**The task**:
If a line in the data holds the string "isCurrentWeek", list it.

====

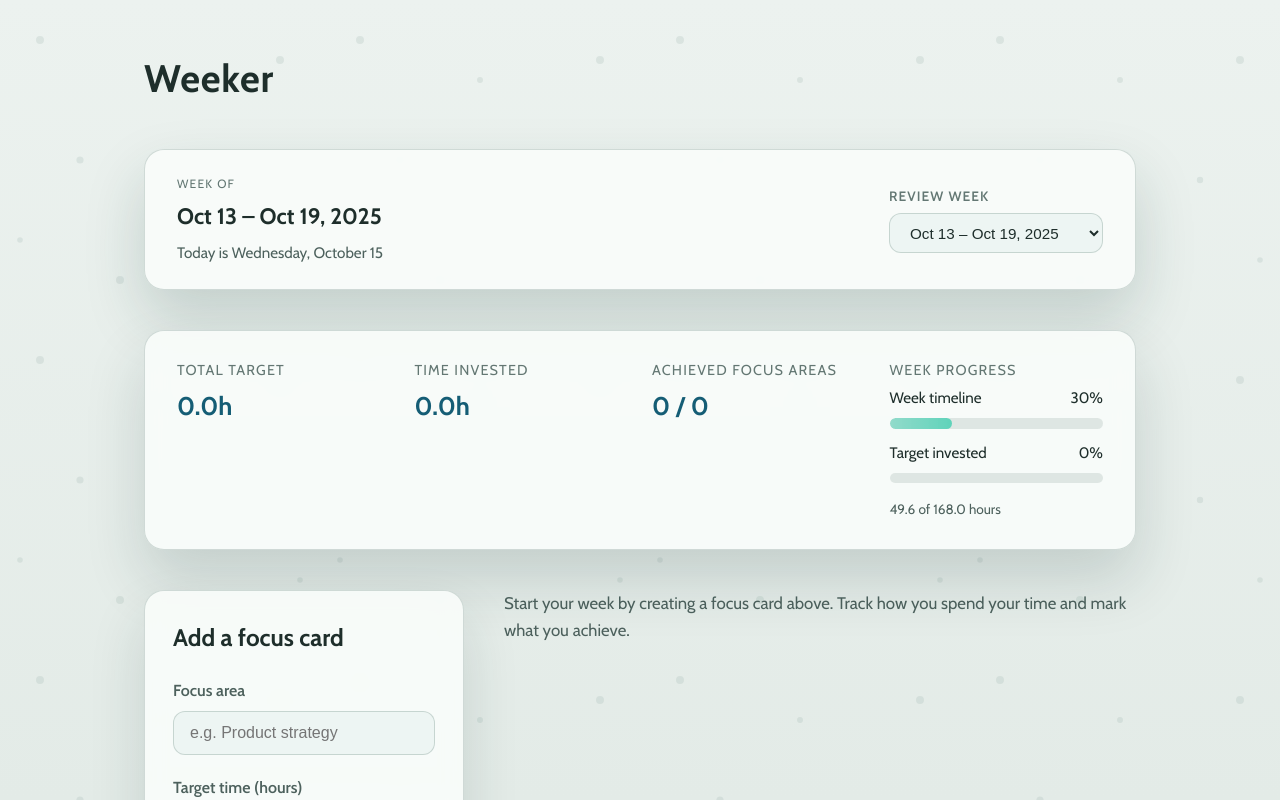
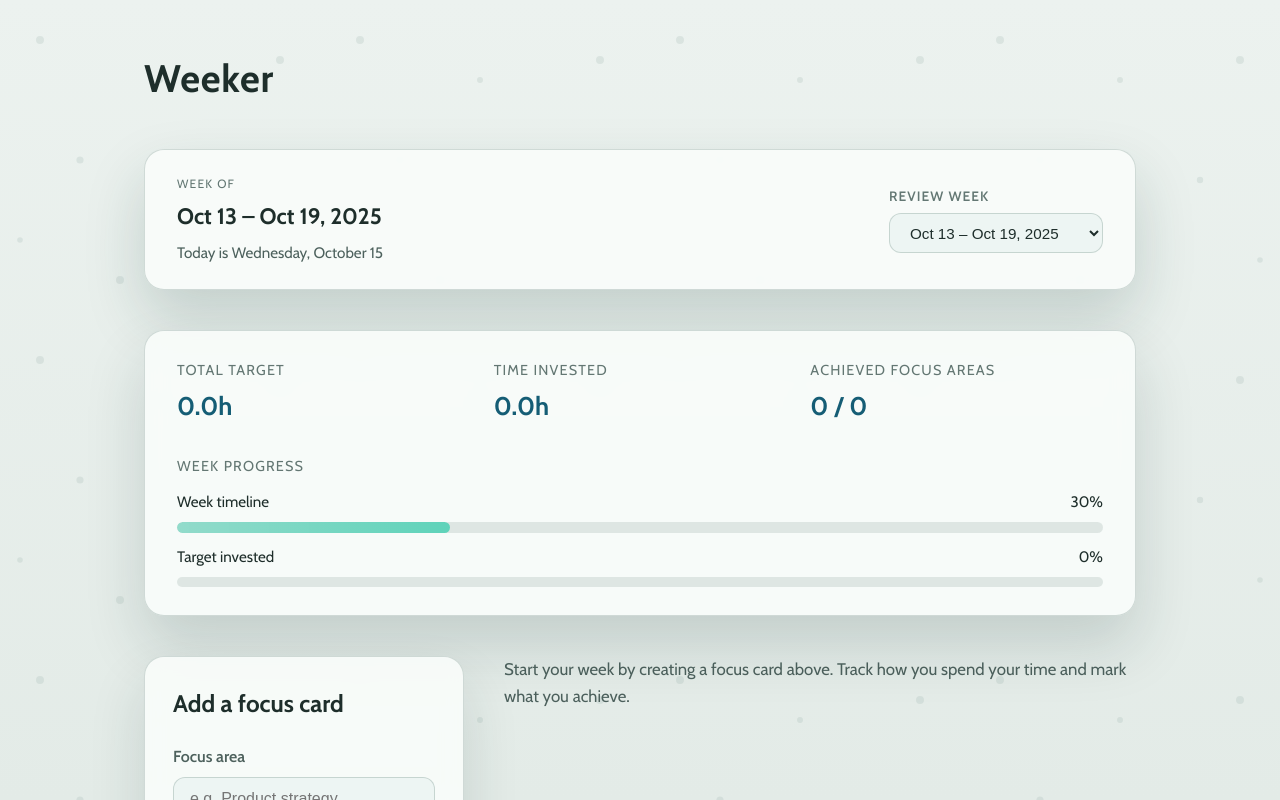
Before and after one commit to LostCanadian/Weeker, a React (Vite) app: page / in a window 1280 px wide. Both pictures are taken after a click on the button "Start a fresh week". Shown: the top 800 px of the page. Built offline with nearby package versions, Linux system fonts and the light colour scheme.

Commit message:
Refine summary layout for week progress

```diff
--- a/src/App.css
+++ b/src/App.css
@@ -153,9 +153,9 @@
 }
 
 .summary {
-  display: grid;
-  grid-template-columns: repeat(auto-fit, minmax(180px, 1fr));
-  gap: 1.5rem;
+  display: flex;
+  flex-direction: column;
+  gap: 1.75rem;
   background: var(--color-surface);
   border-radius: 1.25rem;
   padding: 1.75rem 2rem;
@@ -164,7 +164,13 @@
   backdrop-filter: blur(10px);
 }
 
-.summary > div {
+.summary__stats {
+  display: grid;
+  grid-template-columns: repeat(auto-fit, minmax(180px, 1fr));
+  gap: 1.5rem;
+}
+
+.summary__stat {
   display: flex;
   flex-direction: column;
   gap: 0.25rem;
@@ -180,6 +186,12 @@
 .summary strong {
   font-size: 1.6rem;
   color: var(--color-accent-strong);
+}
+
+.summary__progress-card {
+  display: flex;
+  flex-direction: column;
+  gap: 0.75rem;
 }
 
 .summary__progress {
@@ -221,13 +233,6 @@
 
 .summary__progress-fill--accent {
   background: linear-gradient(90deg, rgba(47, 133, 90, 0.6), rgba(47, 133, 90, 1));
-}
-
-.summary__hint {
-  display: block;
-  margin-top: 0.25rem;
-  font-size: 0.85rem;
-  color: var(--color-text-muted);
 }
 
 .planner {
--- a/src/App.tsx
+++ b/src/App.tsx
@@ -17,11 +17,8 @@ import {
   calculateWeekProgressPercent,
   formatWeekKey,
   formatWeekLabel,
-  getElapsedWeekHours,
   getEndOfWeek,
   getStartOfWeek,
-  getWeekDurationMs,
-  HOUR_LENGTH_MS,
   parseWeekKey,
 } from './utils/weekDates';
 
@@ -169,19 +166,6 @@ function App() {
       calculateWeekProgressPercent(selectedWeekStart, today, isCurrentWeek),
     [isCurrentWeek, selectedWeekStart, today],
   );
-
-  const hoursCompletedLabel = useMemo(() => {
-    if (!isCurrentWeek) {
-      return selectedWeekStart.getTime() > today.getTime()
-        ? 'Week not started'
-        : 'Week complete';
-    }
-
-    const elapsedHours = getElapsedWeekHours(selectedWeekStart, today);
-    const weekDurationHours = getWeekDurationMs(selectedWeekStart) / HOUR_LENGTH_MS;
-
-    return `${elapsedHours.toFixed(1)} of ${weekDurationHours.toFixed(1)} hours`;
-  }, [isCurrentWeek, selectedWeekStart, today]);
 
   const currentDayLabel = useMemo(() => {
     const formatter = new Intl.DateTimeFormat(undefined, {
@@ -530,21 +514,23 @@ function App() {
 
       {selectedWeekHasData && (
         <section className="summary" aria-label="Weekly focus summary">
-          <div>
+          <div className="summary__stats">
+            <div className="summary__stat">
               <span className="summary__label">Total target</span>
               <strong>{summary.target.toFixed(1)}h</strong>
             </div>
-          <div>
+            <div className="summary__stat">
               <span className="summary__label">Time invested</span>
               <strong>{summary.spent.toFixed(1)}h</strong>
             </div>
-          <div>
+            <div className="summary__stat">
               <span className="summary__label">Achieved focus areas</span>
               <strong>
                 {summary.achievedCount} / {focusItems.length}
               </strong>
             </div>
-          <div>
+          </div>
+          <div className="summary__progress-card">
             <span className="summary__label">Week progress</span>
             <div className="summary__progress">
               <div className="summary__progress-item">
@@ -585,7 +571,6 @@ function App() {
                   />
                 </div>
               </div>
-              <span className="summary__hint">{hoursCompletedLabel}</span>
             </div>
           </div>
         </section>
```
Lines whose indentation alone changed are shown as unchanged.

====

**Written answer**:
       calculateWeekProgressPercent(selectedWeekStart, today, isCurrentWeek),
     [isCurrentWeek, selectedWeekStart, today],
-    if (!isCurrentWeek) {
-  }, [isCurrentWeek, selectedWeekStart, today]);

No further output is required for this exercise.